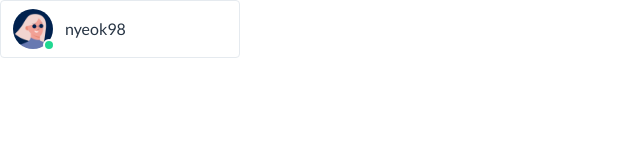
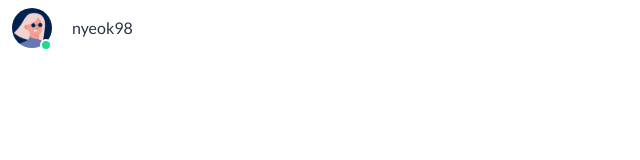
Before and after one commit to nyeok98/FE_study, a plain HTML site: page CSS-practice/position-1/index.html in a window 1280 px wide. Shown: the full height of the page, 0-640 px from the left. Drawn offline with Linux system fonts and the light colour scheme.

Commit message:
[practice] position-1 self

```diff
--- a/CSS-practice/position-1/index.html
+++ b/CSS-practice/position-1/index.html
@@ -8,7 +8,7 @@
     <link rel="stylesheet" href="./style.css" />
   </head>
   <body>
-    <div class="user-card clearfix">
+    <div class="user-card">
       <div class="user-photo">
         <img src="./assets/user.jpeg" alt="nyeok98" />
         <span class="user-status" aria-label="Active"></span>
--- a/CSS-practice/position-1/style.css
+++ b/CSS-practice/position-1/style.css
@@ -17,23 +17,36 @@ h1 {
 /* ▼ WHERE YOUR CODE BEGINS */
 
 .user-card {
-  width: 240px;
-  padding: 8px 12px;
-  border: 1px solid #e5eaef;
-  border-radius: 4px;
+  margin-top: 8px;
+  margin-left: 12px;
 }
 
 .user-card::after {
   content: "";
   display: block;
-  clear: both;
+  clear: left;
+}
+
+.user-photo {
+  position: relative;
 }
 
 .user-photo img {
-  display: block;
   width: 40px;
   height: 40px;
   border-radius: 50%;
+}
+
+.user-status {
+  bottom: 0px;
+  right: 0px;
+  position: absolute;
+  width: 12px;
+  height: 12px;
+  display: block;
+  border-radius: 50%;
+  border: 2px solid #fff;
+  background-color: #21d891;
 }
 
 .user-photo,
@@ -42,21 +55,6 @@ h1 {
 }
 
 .user-name {
+  padding: 8px;
   margin-left: 12px;
-  padding: 8px 0px;
 }
-
-.user-photo {
-  position: relative;
-}
-
-.user-status {
-  position: absolute;
-  right: -2px;
-  bottom: -2px;
-  width: 12px;
-  height: 12px;
-  background-color: #21d891;
-  border: 2px solid #fff;
-  border-radius: 50%;
-}
```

━━━━━━━━

- **What to produce**
Pick each line holding "style" out of the entries above and return it.

- **Response**
     <link rel="stylesheet" href="./style.css" />
--- a/CSS-practice/position-1/style.css
+++ b/CSS-practice/position-1/style.css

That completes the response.